My Morning on the Trading Desk

As CIO of the firm, I tend to think of investment strategy and tactics when explaining our investment process from the 30,000 feet up perspective. The day-to-day trading operations of the firm go by me in blissful ignorance. However, last Friday I found myself staring at the CyberTrader screen at 7:30 in the morning watching the market wake up for the trading day. It turns out that Pinnacle needed to buy 400,000 shares of a security to close out a trade, and while the gory details of the transaction are not important, what matters is that we needed the shares of exchange-trade fund XLK to fall during the trading day. Senior Analyst Carl Noble was explaining how little activity there was in pre-market trading in the shares, and we could literally see the few offers to buy or sell the security from around the world show up on the screen as the minutes passed.

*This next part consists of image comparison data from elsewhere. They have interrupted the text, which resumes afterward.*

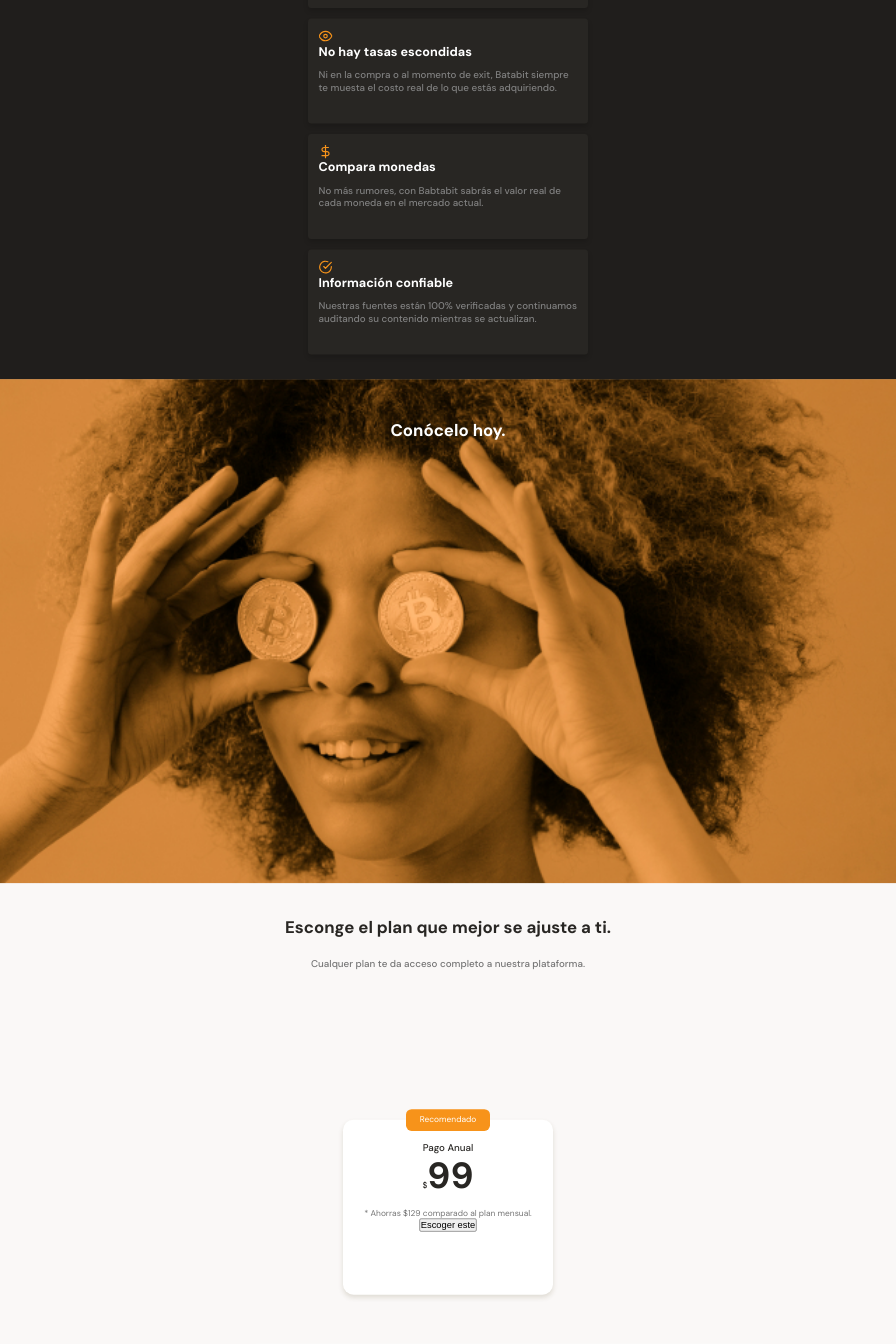
Repository: elto82/mobileFirst
Page: index.html
The author's editor kept a copy of each file at every save. The page is drawn from the files as they stood at one save, then again after the next save.
The browser window is 1280 px wide. The pictures show the part of the page from y = 1441 to 3361 px (the page is 3361 px tall), at 70% of full size.
Some web fonts or font styles are not loaded; a fallback is used.

Above is the page before, as saved 2022-06-08 21:24:55.

### index.html
<!DOCTYPE html>
<html lang="en">
  <head>
    <meta charset="UTF-8" />
    <meta http-equiv="X-UA-Compatible" content="IE=edge" />
    <meta name="viewport" content="width=device-width, initial-scale=1.0" />
    <link rel="preconnect" href="https://fonts.googleapis.com" />
    <link rel="preconnect" href="https://fonts.gstatic.com" crossorigin />
    <link
      href="https://fonts.googleapis.com/css2?family=DM+Sans:wght@400;500;700&family=Inter:wght@300;500&family=Poppins:ital,wght@0,300;1,400;1,600&family=Quicksand:wght@300;500;700&family=Roboto:wght@400;700&family=Rubik+Beastly&display=swap"
      rel="stylesheet"
    />
    <link rel="stylesheet" href="./style.css">
    <title>Document</title>
  </head>
  <body>
    <header>
        <img src="./assets/img/logo.svg" alt="">
        <div class="header-title-container">
            <h1>La próxima revolución en el intercambio de criptomonedas.</h1>
            <p>Batatabit te ayuda a navegar entre los diferentes precios y tendencias.  </p>
            <a href="#plans" class="header-button">Conoce nuestros planes <span></span></a>
        </div>
    </header>
    <main>
      <section class="main-exchange-container">
          <div class="backgroundImg"></div>
          <div class="main-exchange-conintainer--title">
            <h2>Visibilizamos todas las tasas de cambio.</h2>
            <p>Traemos información en tiempo real de las casas de cambio y las monedas más importantes del mundo.</p>
          </div>
          <section class="main-tables-container">
              <div class="main-currency-table">
                <p class="currency-table--title">Monedas</p>
                <div class="currency-table--container">
                  <table>
                    <tr>
                      <td class="table__top-left">Bitcoin</td>
                      <td class="table__top-right table__right" >$1.96 <span class="down"></span></td>
                    </tr>
                    <tr>
                      <td>Ethereum</td>
                      <td class="table__right">$0.07 <span class="up"></span></td>
                    </tr>
                    <tr>
                      <td>Riple</td>
                      <td class="table__right">$2.15<span class="down"></span></td>
                    </tr>
                    <tr>
                      <td class="table__bottom-left">Stellar</td>
                      <td class="table__botton-right table__right">$4.96 <span class="down"></span></td>
                    </tr>
                  </table>
                </div>
                <div class="currency-table--date">
                  <p><b> Actualizado:</b> 19 julio 23:45</p>
                </div>
              </div>
          </section>
      </section>

      <section class="main-product-detail">
        <span class="product-detail--batata-logo"></span>
        <div class="product-detail--title">
          <h2>Creamos un producto sin comparación.</h2>
          <p>Confiable y diseñado para su uso diario.</p>
        </div>
        <section class="product-cards--container">
          <article class="product-detail--card">
            <span class="clock"></span>
            <p class="product--card-title">Tiempo real</p>
            <p class="product--card-body">Nuestro API toma información minuto a minuto sobre las tasas que más determinan el comportamiento.</p>
          </article>
          <article class="product-detail--card">
            <span class="eye"></span>
            <p class="product--card-title">No hay tasas escondidas</p>
            <p class="product--card-body">Ni en la compra o al momento de exit, Batabit siempre te muesta el costo real de lo que estás adquiriendo.</p>
          </article>
          <article class="product-detail--card">
            <span class="money"></span>
            <p class="product--card-title">Compara monedas</p>
            <p class="product--card-body">No más rumores, con Babtabit sabrás el valor real de cada moneda en el mercado actual.</p>
          </article>
          <article class="product-detail--card">
            <span class="ok"></span>
            <p class="product--card-title">Información confiable</p>
            <p class="product--card-body">Nuestras fuentes están 100% verificadas y continuamos auditando su contenido mientras se actualizan.</p>
          </article>
        </section>
      </section>
      <section class="bitcoint-img-container">
        <h2>Conócelo hoy.</h2>
      </section>
      <section id="plans" class="main-plans-container">
        <div class="plans--title">
          <h2>Esconge el plan que mejor se ajuste a ti.</h2>
          <p>Cualquer plan te da acceso completo a nuestra plataforma.</p>
        </div>
        <section class="plans-container--slider">
          <article class="plans-conteiner--card">
            <p class="recommended">Recomendado</p>
            <div class="plan-info-container">
              <h3 class="plan-card--title">Pago Anual</h3>
              <p class="plan-card--price"><span>$</span>99</p>
              <p class="plan-card--saving">* Ahorras $129 comparado al plan mensual.</p>
              <button class="plan-card--ca">Escoger este <span></span></button>
            </div>
          </article>
        </section>
      </section>
    </main>
    <footer></footer>
  </body>
</html>

### style.css
/*
1. Posicionamiento
2. Modelo de caja (box model)
3. Tipografia
4.Visuales
5. Otros
*/
:root{
    /* colores */
    --bitcoin-orange:#f7931a;
    --soft-orange: #ffe9d5;
    --secondary-blue:#1a9af7;
    --soft-blue: #e7f5ff;
    --warm-black: #201e1c;
    --black:#282623;
    --grey:#bababa;
    --off-white:#faf8f7;
    --just-white:#fff;

}
*{
    box-sizing: border-box;
    margin: 0;
    padding: 0;
}
html{
    font-size: 62.5%;
    font-family: 'DM Sans', sans-serif;;
}
header{
    position: relative;
    display: flex;
    flex-direction: column;
    justify-content: center;
    width: 100%;
    min-width: 32rem;
    height: 34rem;
    text-align: center;
    background: linear-gradient(207.8deg, #201e1c 16.69%, #f7931a 100%);
}
header img{
    width: 15rem;
    height: 2.4rem;
    margin-top: 6rem;
    align-self: center;
}
.header-title-container{
    width: 90%;
    min-width: 28.8rem;
    max-width: 90rem;
    height: 21.8rem;
    margin-top: 4rem;
    text-align: center;
    align-self: center;
}
.header-title-container h1{
    font-size: 2.4rem;
    font-weight: bold;
    line-height: 2.6rem;
    color: var(--just-white);
}
.header-title-container p{
    margin-top: 2.5rem;
    font-size: 1.4rem;
    font-weight: 500;
    line-height: 1.8rem;
    color: var(--soft-orange);
}
.header-title-container .header-button{
    position: absolute;
    left: calc(50% - 11.8rem);
    top: 27rem;
    display: block;
    margin-top: 3.5rem;
    padding: 1.5rem;
    width: 22.9rem;
    height: 4.8rem;
    background-color: var(--off-white);
    box-shadow: 0px 4px 8px rgba(89, 73, 30, 0.16);
    border: none;
    border-radius: 0.5rem;
    font-size: 1.4rem;
    font-weight: bold;
    text-decoration: none;
    color: var(--black);
}
.header-button span{
    display: inline-block;
    width: 1.3rem;
    height: 0.8rem;
    margin-left: 1rem;
    background-image: url('./assets/icons/down-arrow.svg');
}
main{
    width: 100%;
    height: auto;
    background-color: var(--off-white);
}
.main-exchange-container{
    width: 100%;
    height: auto;
    padding-top: 8rem;
    padding-bottom: 3rem;
    text-align: center;
}
.main-exchange-conintainer--title{
    width: 90%;
    min-width: 28.8rem;
    max-width: 90rem;
    margin: 0 auto;
}
.main-exchange-container .backgroundImg{
    width: 20rem;
    height: 20rem;
    margin: 0 auto;
    margin-bottom: 5rem;
    background-image: url('./assets/img/Bitcoin.svg');
    background-size: cover;
    background-position: center;
    background-repeat: no-repeat;
}
.main-exchange-container h2{
    margin-bottom: 3rem;
    font-size: 2.4rem;
    font-weight: bold;
    line-height: 2.6rem;
    color: var(--black);
}
.header-title-container p{
    margin-bottom: 3rem;
    font-size: 1.4rem;
    font-weight: 500;
    line-height: 1.6rem;
    color: #757575;
}
.main-currency-table{
    width: 70%;
    min-width: 23.5rem;
    max-width: 50re;
    height: 36rem;
    margin: 0 auto;
    font-family: 'Inter', 'sans-serif';
}
.main-currency-table .currency-table--title{
    margin-top: 2rem;
    margin-bottom: 1.5rem;
    font-size: 1.8rem;
    font-weight: bold;
    line-height: 2.3rem;
    color: var(--bitcoin-orange);
}
.currency-table--container{
    width: 90%;
    min-width: 23rem;
    max-width: 30rem;
    height: 25rem;
    margin: 0 auto;
}
.currency-table--container table{
    width: 100%;
    height: 100%;
}
.currency-table--container td{
    width: 50%;
    font-size: 1.6rem;
    font-weight: 500;
    line-height: 1.9rem;
    color: var(--grey);
    background-color: var(--just-white);
}
.currency-table--container .table__top-left{
    border-radius: 1.5rem 0 0 0;
}
.currency-table--container .table__top-right{
    border-radius: 0 1.5rem 0 0;
}
.currency-table--container .table__bottom-left{
    border-radius: 0 0 0 1.5rem;
}
.currency-table--container .table__botton-right{
    border-radius: 0 0 1.5rem 0;
}
.currency-table--container .table__right{
    font-size: 1.4rem;
    font-weight: normal;
    line-height: 1.7rem;
    color: #757575;
}
.currency-table--container .down{
    display: inline-block;
    width: 1.5rem;
    height: 1.5rem;
    margin-left: 1rem;
    background-image: url('./assets/icons/trending-down.svg');
    background-size: cover;
    background-position: center;
    background-repeat: no-repeat;
}
.currency-table--container .up{
    display: inline-block;
    width: 1.5rem;
    height: 1.5rem;
    margin-left: 1rem;
    background-image: url('./assets/icons/trending-up.svg');
    background-size: cover;
    background-position: center;
    background-repeat: no-repeat;
}
.currency-table--date{
    width: 19rem;
    height: 3rem;
    margin: 0 auto;
    margin-top: 1.5rem;
    padding: 0.8rem;
    background-color: var(--soft-orange);
    border-radius: 0.8rem;
    box-shadow: 0px 4px 8px rgba(89, 73, 30, 0.16);
}
.currency-table--date p{
    font-weight: 300;
    font-size: 1.2rem;
    line-height: 1.5rem;
    color: var(--warm-black);
}
.main-product-detail{
    position: relative;
    width: 100%;
    min-width: 32rem;
    height: auto;
    padding: 2rem 1rem;
    background-color: var(--warm-black);
}
.product-detail--batata-logo{
    position: absolute;
    width: 4rem;
    height: 2.5rem;
    top: -1rem;
    left: calc(50% - 2rem);
    background-image: url('./assets/icons/batata.svg');

}
.product-detail--title{
    width: 90%;
    min-width: 28.8rem;
    height: auto;
    margin: 0 auto;
    margin-top: 5rem;
    text-align: center;
}
.product-detail--title h2{
    margin-bottom: 2rem;
    font-size: 2.4rem;
    font-weight: bold;
    line-height: 2.6rem;
    color: var(--just-white);
}
.product-detail--title p{
    margin-bottom: 2rem;
    font-size: 1.4rem;
    font-weight: 500;
    line-height: 1.8rem;
    color: #808080;
}
.product-detail--card{
    width: 90%;
    min-width: 28.8rem;
    max-width: 40rem;
    min-height: 15rem;
    margin: 1.5rem auto;
    padding: 1.5rem;
    background-color: var(--black);
    border-radius: 0.5rem;
    box-shadow: 0 4px 8px rgba(0, 0, 0, 0.16);
}
.product-detail--card .clock{
    display: inline-block;
    width: 2rem;
    height: 2rem; ;
    background-image: url('./assets/icons/clock.svg');
    background-size: cover;
    background-position: center;
    background-repeat: no-repeat;
}
.product-detail--card .eye{
    display: inline-block;
    width: 2rem;
    height: 2rem; ;
    background-image: url('./assets/icons/eye.svg');
    background-size: cover;
    background-position: center;
    background-repeat: no-repeat;
}
.product-detail--card .money{
    display: inline-block;
    width: 2rem;
    height: 2rem; ;
    background-image: url('./assets/icons/dollar-sign.svg');
    background-size: cover;
    background-position: center;
    background-repeat: no-repeat;
}
.product-detail--card .ok{
    display: inline-block;
    width: 2rem;
    height: 2rem; ;
    background-image: url('./assets/icons/check-circle.svg');
    background-size: cover;
    background-position: center;
    background-repeat: no-repeat;
}
.product--card-title{
    margin-bottom: 1.5rem;
    font-size: 1.8rem;
    font-weight: bold;
    line-height: 1.8rem;
    color: var(--just-white);
}
.product--card-body{
    font-size: 1.4rem;
    font-weight: 500;
    line-height: 1.8rem;
    color: #808080;
}
.bitcoint-img-container{
    width: 100%;
    min-width: 32rem;
    height: 100vh;
    background-image:url('./assets/img/bitcoinbaby2x.jpg');
    background-size: cover;
    background-position: center;
    background-repeat: no-repeat;
    text-align: center;
}
.bitcoint-img-container h2{
    padding-top: 6rem;
    font-size: 2.4rem;
    font-weight: bold;
    line-height: 2.6rem;
    color: var(--just-white);

}
.main-plans-container{
    width: 100%;
    min-width: 32rem;
    padding-bottom: 7rem;
    text-align: center;
}
.plans--title{
    width: 90%;
    min-height: 28.8rem;
    height: auto;
    margin: 0 auto;
    margin-bottom: 5rem;
}
.plans--title h2{
    padding-top: 5rem;
    font-size: 2.4rem;
    font-weight: bold;
    line-height: 2.6rem;
    color: var(--black);
}
.plans--title p{
    padding-top: 3rem;
    font-size: 1.4rem;
    font-weight: 500;
    font-weight: 10.8rem;
    color: #757575;
}
.plans-conteiner--card{
    position: relative;
    width: 70%;
    min-width: 23rem;
    max-width: 30rem;
    height: 25rem;
    margin: 5rem auto 0;
    padding: 0 1.5rem;
    background-color: var(--just-white);
    border-radius: 1.5rem;
    box-shadow: 0 4px 8px rgba(89, 73, 30, 0.16);
}
.recommended{
    position: absolute;
    width: 12rem;
    height: 3.1rem;
    left: calc(50% - 6rem);
    top: -1.5rem;
    font-size: 1.2rem;
    padding-top: 0.6rem;
    background-color: var(--bitcoin-orange);
    border-radius: 0.8rem;
    color: var(--just-white);

}
.plan-card--title{
    padding-top: 3rem;
    font-size: 1.4rem;
    font-weight: 500;
    line-height: 1.8rem ;
    color: var(--black);
}
.plan-card--price{
    padding: 0.5rem 0;
    font-size: 5.2rem;
    font-weight: bold;
    line-height: 5.3rem;
    color: var(--black);
}
.plan-card--price span{
    font-size: 1.2rem;
    font-weight: 300;
}
.plan-card--saving{
    font-size: 1.2rem;
    color: #757575;
}

After the next save:
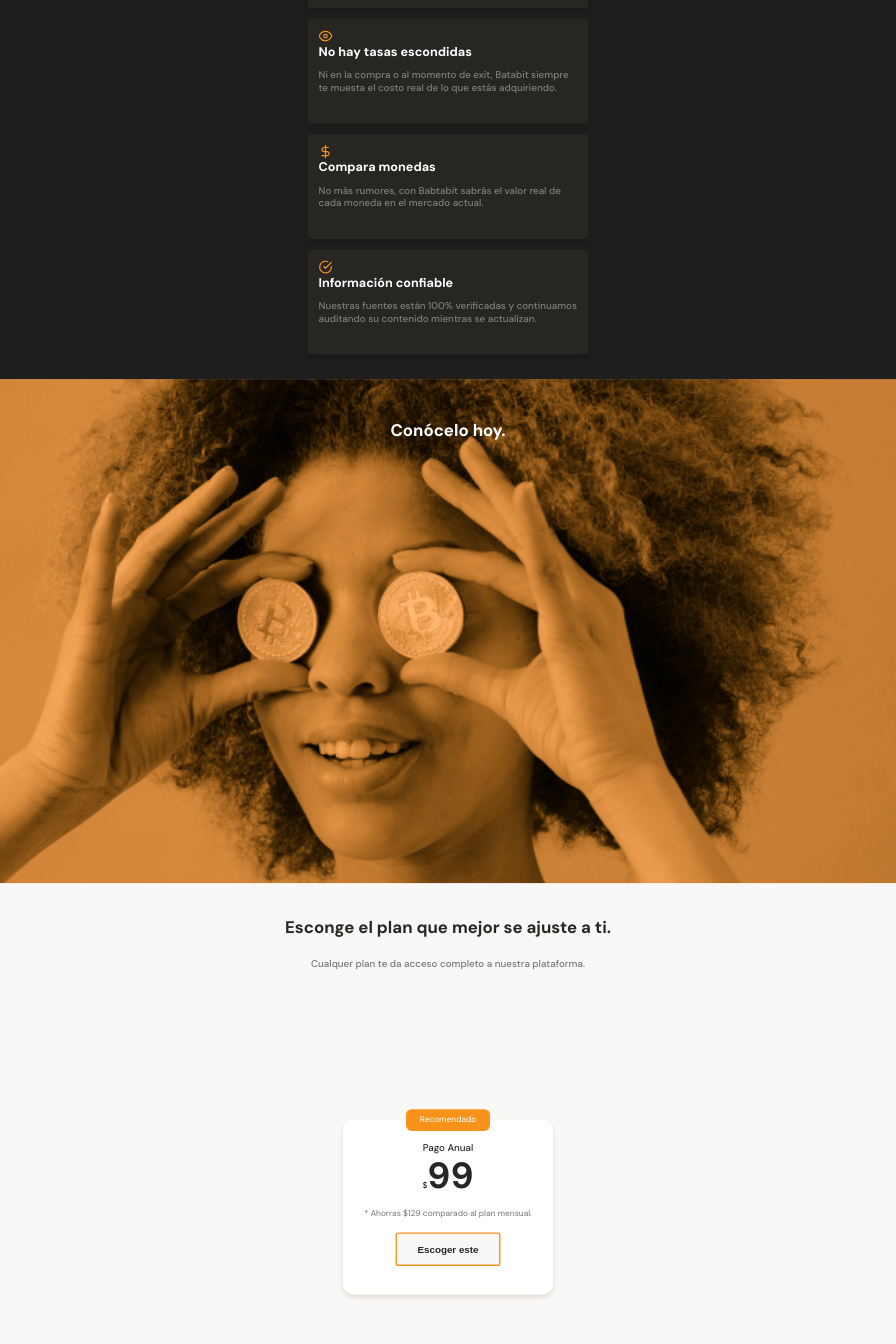
Saved 6 min 59 s later.
--- a/style.css
+++ b/style.css
@@ -413,3 +413,15 @@
     font-size: 1.2rem;
     color: #757575;
 }
+.plan-card--ca{
+    width: 15rem;
+    height: 4.8rem;
+    margin-top: 2rem;
+    background-color: #faf8f7;
+    border: 2px solid var(--bitcoin-orange);
+    border-radius: 0.4rem;
+    font-size: 1.4rem;
+    font-weight: bold;
+    line-height: 1.8rem;
+    color: var(--black);
+}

Complicating matters for us was the fact that the monthly payrolls report was due out that morning at 8:30 a.m., a full half hour before trading opened. We consider the market to be oversold in the very short-term as we’ve seen a couple of weeks of relentless selling. On Friday morning we were thinking was that any decent payrolls report could ignite a sharp early morning rally – the absolute opposite of what we were hoping for. Further complicating matters was that Friday was the last trading day prior to the July Fourth holiday weekend, and traders would be jumpy about short positions they held through the weekend if the payroll news was good, or simply better than expected. If the number beat the “whisper number,” the unofficial expected payroll number, then we could be under water. The payrolls report was announced at 8:30 a.m., and the report was rather benign. The offers to buy and sell began to pick up momentum and you could see the bid–ask spread begin to narrow as volume picked up. Tick…up…tick…up….tick…down….the numbers rolled up the screen at an increasing pace as we got nearer to the market open.

I thought of my next door neighbor, Chris, who is an energy trader for Constellation Energy. Could this insane exercise be what he does for a living on a daily basis? Tick…tick….tick… The market drops down a few points and Carl, working with Scott on the Schwab trading desk, who is working with UBS, who actually makes a market in the ETFs, buys 150,000 shares. Now I’m thinking of Eddie Murphy’s famous scene in the movie Trading Places where he is trading commodities and explaining that investors were panicking because they needed to get home and buy their kids the GI Joe with the kung fu grip. (We decide to take another 150,000 shares.) It turns out the commodities traders in the movie were dealing with the Christmas holiday rather than July Fourth, but now I can feel their pain in a completely different way. Tick…tick…tick…. The market is open now and the spreads are collapsing. Millions of shares are being traded while I watch the screen. It’s 10:30 a.m. and we are out of the trade. To Sean Dillon and Tim Mascari, our portfolio traders at Pinnacle, I thank you for what you do for us every day. This is absolutely nuts!